Come in! Come in!

"If you are a dreamer, come in. If you are a dreamer, a wisher, a liar, a Hope-er, a Pray-er, a Magic Bean buyer; if you're a pretender, come sit by my fire. For we have some flax-golden tales to spin. Come in! Come in!" -- Shel Silverstein

Sunday, February 03, 2008

A poem as prayer for Mother.

Blood is thicker than water.
It has of’t been said.

I’m off to see my mother
lying in the Intensive Care Unit
of a hospital where

I might have been born
except it wasn’t where
immigrants bore their children.

That was a place for the rich
the established.
the ‘landed gentry’.

Which we were, decidedly, not.

I am off on a quest
not seek an answer
to a question,
but to answer
the questions she has
with the truth of my life

I am off to tell my mother
what I need to say to her
before she dies.

To offer forgiveness
to bring true repentance
and amendment of ways.

To carry on the family legacy
of telling secrets
and ‘the truth’, as I know it,
buried deep in my heart.

I have freed myself of the need
to hear her response,
whatever it may be.

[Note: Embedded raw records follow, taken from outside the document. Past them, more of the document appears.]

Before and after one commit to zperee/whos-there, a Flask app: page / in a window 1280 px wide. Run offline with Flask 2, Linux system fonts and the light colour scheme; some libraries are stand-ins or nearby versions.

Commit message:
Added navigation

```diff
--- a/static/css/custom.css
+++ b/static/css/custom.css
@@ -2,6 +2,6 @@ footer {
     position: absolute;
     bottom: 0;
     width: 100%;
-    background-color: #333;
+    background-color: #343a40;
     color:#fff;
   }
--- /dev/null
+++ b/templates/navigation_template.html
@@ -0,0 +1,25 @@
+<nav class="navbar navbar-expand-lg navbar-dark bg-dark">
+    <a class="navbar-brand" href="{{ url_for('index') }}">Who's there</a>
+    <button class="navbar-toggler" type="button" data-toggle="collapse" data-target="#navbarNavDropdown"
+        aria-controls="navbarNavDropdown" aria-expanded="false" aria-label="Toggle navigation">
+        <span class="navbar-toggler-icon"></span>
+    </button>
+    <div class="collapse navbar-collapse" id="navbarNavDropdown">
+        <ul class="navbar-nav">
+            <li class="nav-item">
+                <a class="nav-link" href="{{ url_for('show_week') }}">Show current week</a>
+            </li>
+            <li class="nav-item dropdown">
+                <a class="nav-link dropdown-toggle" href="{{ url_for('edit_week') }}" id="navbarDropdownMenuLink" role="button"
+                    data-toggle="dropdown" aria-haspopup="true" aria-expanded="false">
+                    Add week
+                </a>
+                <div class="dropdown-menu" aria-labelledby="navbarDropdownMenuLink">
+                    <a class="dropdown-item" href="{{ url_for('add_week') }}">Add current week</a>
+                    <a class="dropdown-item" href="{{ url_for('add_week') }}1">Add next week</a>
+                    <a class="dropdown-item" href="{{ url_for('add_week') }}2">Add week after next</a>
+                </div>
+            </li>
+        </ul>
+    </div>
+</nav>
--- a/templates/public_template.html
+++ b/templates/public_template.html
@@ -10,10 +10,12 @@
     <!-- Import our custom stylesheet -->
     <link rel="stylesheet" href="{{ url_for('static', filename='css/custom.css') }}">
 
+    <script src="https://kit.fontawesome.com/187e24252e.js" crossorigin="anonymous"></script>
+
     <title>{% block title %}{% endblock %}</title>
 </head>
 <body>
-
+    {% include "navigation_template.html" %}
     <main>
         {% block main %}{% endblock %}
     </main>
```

I have learned the lessons
this life has brought me.
She has learned the lessons
of her own life.

Buried deep in my heart
I know the truth.

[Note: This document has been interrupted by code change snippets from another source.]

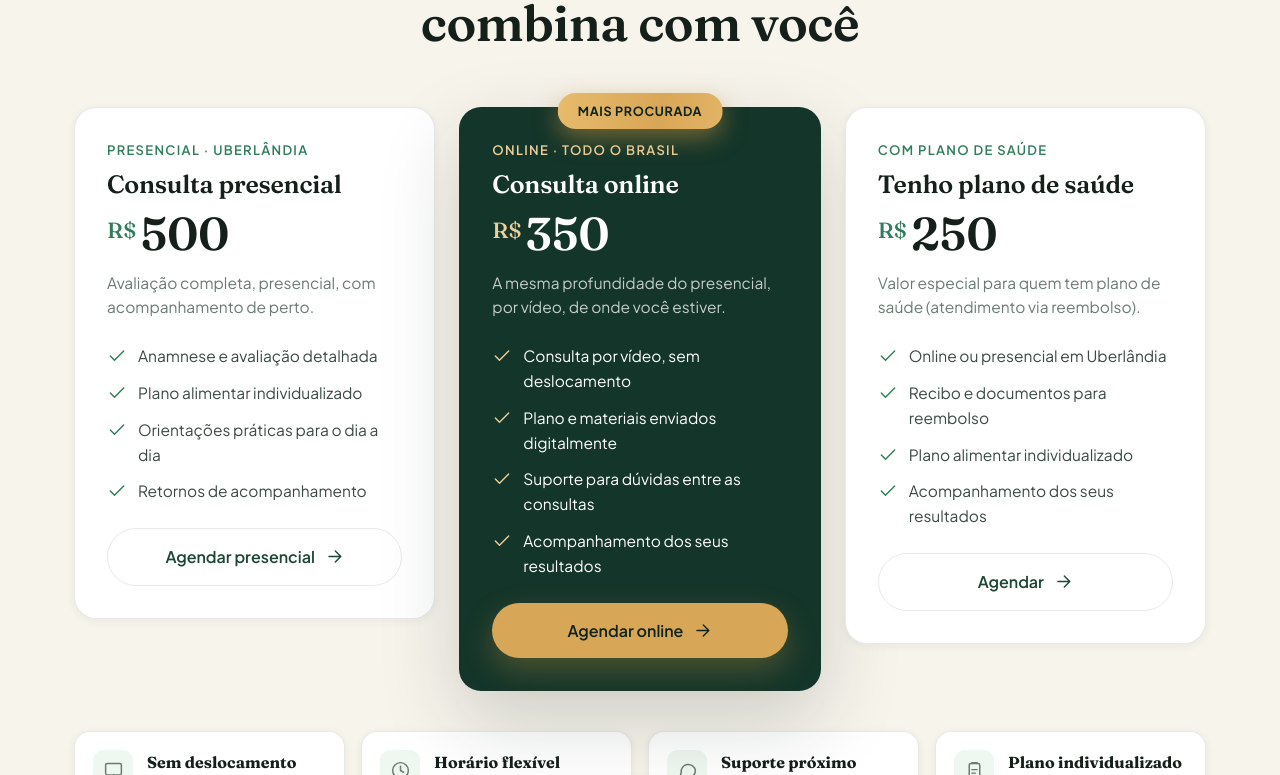
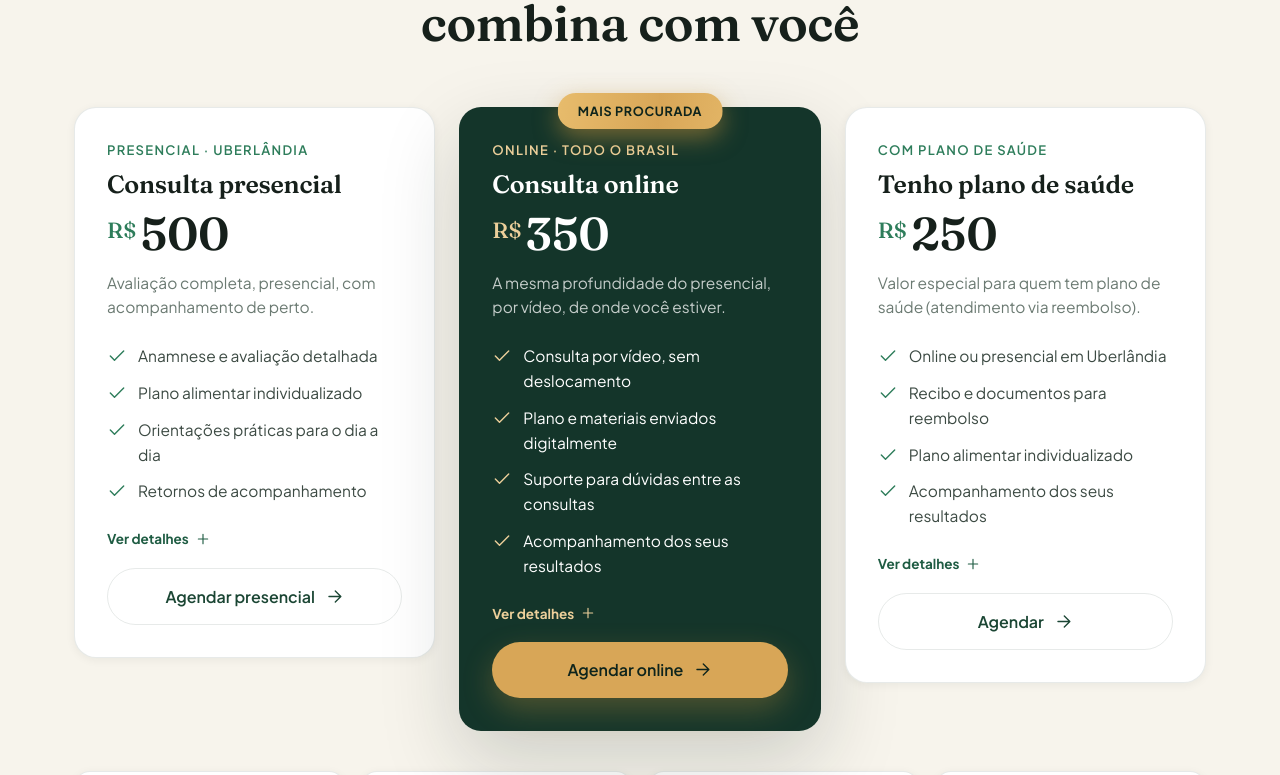
Before and after one commit to gratoncreative/drviniciusgraton-nutri, a React (Vite) app: page / in a window 1280 px wide. Shown: the part 2945-3720 px from the top of the page. Built offline with nearby package versions, Linux system fonts and the light colour scheme.

Commit message:
Onda 2C: planos clicaveis/expansiveis, FAQ em cartoes interativos, CTA com glow animado

```diff
--- a/src/App.jsx
+++ b/src/App.jsx
@@ -9,8 +9,32 @@ import Faq from './components/Faq'
 import {
   IconWhats, IconArrow, IconCheck, IconMail, IconInstagram,
   IconApple, IconGut, IconFemale, IconPulse, IconLeaf, IconHeart,
-  IconMonitor, IconPin, IconClock, IconChat, IconClipboard, IconShield, IconUser,
+  IconMonitor, IconPin, IconClock, IconChat, IconClipboard, IconShield, IconUser, IconPlus,
 } from './components/Icons'
+
+const PLANS = [
+  {
+    tag: 'Presencial · Uberlândia', nome: 'Consulta presencial', preco: '500', btn: 'ghost', cta: 'Agendar presencial',
+    desc: 'Avaliação completa, presencial, com acompanhamento de perto.',
+    itens: ['Anamnese e avaliação detalhada', 'Plano alimentar individualizado', 'Orientações práticas para o dia a dia', 'Retornos de acompanhamento'],
+    mais: 'A consulta dura cerca de 1h e inclui avaliação antropométrica, análise dos seus exames e da sua rotina. Você sai com um plano alimentar montado para a sua realidade e os próximos passos definidos. Os retornos ajustam o caminho conforme seus resultados.',
+    wa: 'Olá, Dr. Vinícius! Quero agendar uma consulta PRESENCIAL em Uberlândia (R$ 500).',
+  },
+  {
+    tag: 'Online · Todo o Brasil', nome: 'Consulta online', preco: '350', feature: true, badge: 'Mais procurada', btn: 'gold', cta: 'Agendar online',
+    desc: 'A mesma profundidade do presencial, por vídeo, de onde você estiver.',
+    itens: ['Consulta por vídeo, sem deslocamento', 'Plano e materiais enviados digitalmente', 'Suporte para dúvidas entre as consultas', 'Acompanhamento dos seus resultados'],
+    mais: 'Atendimento por vídeo com a mesma avaliação e o mesmo plano do presencial — você recebe tudo digitalmente e conta com suporte entre as consultas. Ideal para quem mora fora de Uberlândia ou tem a rotina corrida.',
+    wa: 'Olá, Dr. Vinícius! Quero agendar uma consulta ONLINE (R$ 350).',
+  },
+  {
+    tag: 'Com plano de saúde', nome: 'Tenho plano de saúde', preco: '250', btn: 'ghost', cta: 'Agendar',
+    desc: 'Valor especial para quem tem plano de saúde (atendimento via reembolso).',
+    itens: ['Online ou presencial em Uberlândia', 'Recibo e documentos para reembolso', 'Plano alimentar individualizado', 'Acompanhamento dos seus resultados'],
+    mais: 'Você paga o valor da consulta e recebe o recibo e a documentação para solicitar reembolso ao seu plano. O valor reembolsado varia conforme o convênio — me chame no WhatsApp que eu te oriento sobre o seu caso.',
+    wa: 'Olá, Dr. Vinícius! Tenho plano de saúde e quero agendar uma consulta (R$ 250).',
+  },
+]
 
 const PAINS = [
   { icon: IconApple, img: 'pq-emagrecimento.jpg', t: 'Emagrecimento', d: 'Perder peso de forma sustentável, sem dietas malucas nem efeito sanfona.',
@@ -48,6 +72,7 @@ const QUOTES = [
 
 export default function App() {
   const [openPain, setOpenPain] = useState(-1)
+  const [openPlan, setOpenPlan] = useState(-1)
   useEffect(() => {
     const lenis = new Lenis({ duration: 1.1, smoothWheel: true })
     let raf
@@ -199,58 +224,49 @@ export default function App() {
               <Reveal delay={0.05}><h2 className="section-title">Escolha o formato que combina com você</h2></Reveal>
             </div>
             <div className="plans">
-              <Reveal>
-                <article className="card plan">
-                  <span className="plan__tag">Presencial · Uberlândia</span>
-                  <h3>Consulta presencial</h3>
-                  <div className="plan__price"><span>R$</span>500</div>
-                  <p className="plan__desc">Avaliação completa, presencial, com acompanhamento de perto.</p>
-                  <ul className="plan__list">
-                    <li><IconCheck /> Anamnese e avaliação detalhada</li>
-                    <li><IconCheck /> Plano alimentar individualizado</li>
-                    <li><IconCheck /> Orientações práticas para o dia a dia</li>
-                    <li><IconCheck /> Retornos de acompanhamento</li>
-                  </ul>
-                  <a className="btn btn--ghost" href={whatsappLink('Olá, Dr. Vinícius! Quero agendar uma consulta PRESENCIAL em Uberlândia (R$ 500).')} target="_blank" rel="noopener">
-                    Agendar presencial <IconArrow />
-                  </a>
-                </article>
-              </Reveal>
-              <Reveal delay={0.08}>
-                <article className="card plan plan--feature">
-                  <span className="plan__badge">Mais procurada</span>
-                  <span className="plan__tag">Online · Todo o Brasil</span>
-                  <h3>Consulta online</h3>
-                  <div className="plan__price"><span>R$</span>350</div>
-                  <p className="plan__desc">A mesma profundidade do presencial, por vídeo, de onde você estiver.</p>
-                  <ul className="plan__list">
-                    <li><IconCheck /> Consulta por vídeo, sem deslocamento</li>
-                    <li><IconCheck /> Plano e materiais enviados digitalmente</li>
-                    <li><IconCheck /> Suporte para dúvidas entre as consultas</li>
-                    <li><IconCheck /> Acompanhamento dos seus resultados</li>
-                  </ul>
-                  <a className="btn btn--gold" href={whatsappLink('Olá, Dr. Vinícius! Quero agendar uma consulta ONLINE (R$ 350).')} target="_blank" rel="noopener">
-                    Agendar online <IconArrow />
-                  </a>
-                </article>
-              </Reveal>
-              <Reveal delay={0.16}>
-                <article className="card plan">
-                  <span className="plan__tag">Com plano de saúde</span>
-                  <h3>Tenho plano de saúde</h3>
-                  <div className="plan__price"><span>R$</span>250</div>
-                  <p className="plan__desc">Valor especial para quem tem plano de saúde (atendimento via reembolso).</p>
-                  <ul className="plan__list">
-                    <li><IconCheck /> Online ou presencial em Uberlândia</li>
-                    <li><IconCheck /> Recibo e documentos para reembolso</li>
-                    <li><IconCheck /> Plano alimentar individualizado</li>
-                    <li><IconCheck /> Acompanhamento dos seus resultados</li>
-                  </ul>
-                  <a className="btn btn--ghost" href={whatsappLink('Olá, Dr. Vinícius! Tenho plano de saúde e quero agendar uma consulta (R$ 250).')} target="_blank" rel="noopener">
-                    Agendar <IconArrow />
-                  </a>
-                </article>
-              </Reveal>
+              {PLANS.map((p, i) => {
+                const open = openPlan === i
+                return (
+                  <Reveal key={p.nome} delay={i * 0.08}>
+                    <article
+                      className={`card plan ${p.feature ? 'plan--feature' : ''} ${open ? 'plan--open' : ''}`}
+                      onClick={() => setOpenPlan(open ? -1 : i)}
+                    >
+                      {p.badge && <span className="plan__badge">{p.badge}</span>}
+                      <span className="plan__tag">{p.tag}</span>
+                      <h3>{p.nome}</h3>
+                      <div className="plan__price"><span>R$</span>{p.preco}</div>
+                      <p className="plan__desc">{p.desc}</p>
+                      <ul className="plan__list">
+                        {p.itens.map((it) => <li key={it}><IconCheck /> {it}</li>)}
+                      </ul>
+                      <span className="plan__expand">{open ? 'Ver menos' : 'Ver detalhes'} <IconPlus /></span>
+                      <AnimatePresence initial={false}>
+                        {open && (
+                          <motion.div
+                            className="plan__more"
+                            initial={{ height: 0, opacity: 0 }}
+                            animate={{ height: 'auto', opacity: 1 }}
+                            exit={{ height: 0, opacity: 0 }}
+                            transition={{ duration: 0.3, ease: 'easeInOut' }}
+                          >
+                            <p>{p.mais}</p>
+                          </motion.div>
+                        )}
+                      </AnimatePresence>
+                      <a
+                        className={`btn ${p.btn === 'gold' ? 'btn--gold' : 'btn--ghost'}`}
+                        href={whatsappLink(p.wa)}
+                        target="_blank"
+                        rel="noopener"
+                        onClick={(e) => e.stopPropagation()}
+                      >
+                        {p.cta} <IconArrow />
+                      </a>
+                    </article>
+                  </Reveal>
+                )
+              })}
             </div>
 
             <div className="benefits">
--- a/src/index.css
+++ b/src/index.css
@@ -355,6 +355,14 @@ h1, h2, h3, h4 {
 .plan__list li { display: flex; gap: 11px; font-size: 15.5px; align-items: flex-start; }
 .plan__list svg { width: 20px; height: 20px; color: var(--green-600); flex: none; margin-top: 2px; }
 .plan--feature .plan__list svg { color: var(--gold-300); }
+.plan { cursor: pointer; }
+.plan__expand { display: inline-flex; align-items: center; gap: 6px; font-size: 13.5px; font-weight: 700; color: var(--green-700); margin-bottom: 18px; }
+.plan--feature .plan__expand { color: var(--gold-300); }
+.plan__expand svg { width: 16px; height: 16px; transition: transform .3s ease; }
+.plan--open .plan__expand svg { transform: rotate(45deg); }
+.plan__more { overflow: hidden; }
+.plan__more p { font-size: 14.5px; color: var(--muted); padding-top: 14px; margin-bottom: 18px; border-top: 1px solid var(--line); line-height: 1.6; }
+.plan--feature .plan__more p { color: rgba(255,255,255,.78); border-color: rgba(255,255,255,.15); }
 .plan .btn { margin-top: auto; }
 @media (max-width: 720px) { .plans { grid-template-columns: 1fr; } }
 
@@ -390,16 +398,18 @@ h1, h2, h3, h4 {
 /* ============================================================
    FAQ
    ============================================================ */
-.faq { max-width: 820px; margin: 56px auto 0; }
-.faq__item { border-bottom: 1px solid var(--line); }
+.faq { max-width: 820px; margin: 48px auto 0; }
+.faq__item { border: 1px solid var(--line); border-radius: 16px; background: #fff; margin-bottom: 12px; transition: box-shadow .25s ease, border-color .25s ease, transform .2s ease; }
+.faq__item:hover { box-shadow: var(--shadow-sm); transform: translateY(-1px); }
+.faq__item--open { border-color: var(--green-500); box-shadow: var(--shadow-sm); }
 .faq__q {
   width: 100%; text-align: left; display: flex; justify-content: space-between; align-items: center; gap: 20px;
-  padding: 24px 4px; font-family: var(--font-head); font-size: 19px; font-weight: 600; color: var(--ink);
+  padding: 20px 24px; font-family: var(--font-head); font-size: 18.5px; font-weight: 600; color: var(--ink);
 }
-.faq__q svg { width: 22px; height: 22px; color: var(--green-600); flex: none; transition: transform .3s; }
-.faq__item--open .faq__q svg { transform: rotate(45deg); }
+.faq__q svg { width: 24px; height: 24px; color: var(--green-600); flex: none; transition: transform .35s cubic-bezier(.4,0,.2,1); padding: 4px; border-radius: 50%; background: var(--green-50); box-sizing: content-box; }
+.faq__item--open .faq__q svg { transform: rotate(135deg); background: var(--green-100); }
 .faq__a { overflow: hidden; }
-.faq__a p { padding: 0 4px 24px; color: var(--muted); font-size: 16px; max-width: 68ch; }
+.faq__a p { padding: 0 24px 22px; color: var(--body); font-size: 16px; max-width: 70ch; }
 
 /* ============================================================
    CTA FINAL
@@ -407,10 +417,13 @@ h1, h2, h3, h4 {
 .cta { padding: clamp(56px, 8vw, 96px) 0; }
 .cta__box {
   background: linear-gradient(150deg, var(--green-800), var(--green-950));
-  border-radius: 32px; padding: clamp(40px, 6vw, 76px); text-align: center; color: #fff;
+  border-radius: 32px; padding: clamp(44px, 6vw, 82px); text-align: center; color: #fff;
   position: relative; overflow: hidden; box-shadow: var(--shadow-lg);
+  border: 1px solid rgba(216,166,87,.18);
 }
-.cta__box::after { content: ''; position: absolute; width: 380px; height: 380px; border-radius: 50%; background: radial-gradient(circle, rgba(216,166,87,.25), transparent 70%); top: -120px; right: -80px; }
+.cta__box::after { content: ''; position: absolute; width: 420px; height: 420px; border-radius: 50%; background: radial-gradient(circle, rgba(216,166,87,.3), transparent 70%); top: -140px; right: -90px; animation: ctaGlow 7s ease-in-out infinite; }
+.cta__box::before { content: ''; position: absolute; width: 360px; height: 360px; border-radius: 50%; background: radial-gradient(circle, rgba(63,150,112,.28), transparent 70%); bottom: -150px; left: -100px; animation: ctaGlow 8s ease-in-out infinite reverse; }
+@keyframes ctaGlow { 0%,100% { transform: translate(0,0) scale(1); opacity: .9; } 50% { transform: translate(20px, 18px) scale(1.12); opacity: 1; } }
 .cta__box h2 { color: #fff; font-size: clamp(28px, 4.4vw, 46px); max-width: 20ch; margin: 0 auto; position: relative; }
 .cta__box p { color: rgba(255,255,255,.82); margin: 18px auto 0; max-width: 52ch; font-size: 18px; position: relative; }
 .cta__box .hero__actions { justify-content: center; position: relative; }
```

Buried deep in my heart,
I hold the secret.

Blood is thicker than water.

And, blood is what binds us,
She to me and I to her.


(With grateful thanksgiving to my Chief Pastor, Mark Beckwith, who provided a clarifying conversation while in his car, on his cell phone, on his way to Philadelphia.)

Sunday afternoon update: Mother went into septic shock in the middle of the night and was transferred to ICU. She was started on a new antibiotic and when my sister went in to see her at noon, Mother was sitting up in bed, eating a light lunch. A born fighter with stubbornness deeply imbedded in her DNA, she has rallied once again. I'm awaiting a call from one of my daughters who is out of the country to determine when it is I drive up to see her.

Thank you all for keeping this vigil of prayer with me. It is good to watch and wait with 'ye watchers and ye holy ones'. Alleluia! (Whatever is it that people do, in times like these, who don't have communities of prayer to support and sustain them?)


Rowan The Dog said...

This is a beautiful poem. May you have peace, and angels attend all around.

Caminante said...

Just coming in and joining in the vigil of prayer for your mother and you.

Kirkepiscatoid said...

Hang in there. I feel like I know your mom in a lot of ways. There are a lot of echoes of my late grandparents (born in 1917 and 1924) that ring true in your mom's story. That generation that lived through WWII and the Depression has been the strongest bond of my faith, that even in the deepest dark, "We'll get through this somehow."

That generation is leaving us, and God, how I want them to stay and watch over me.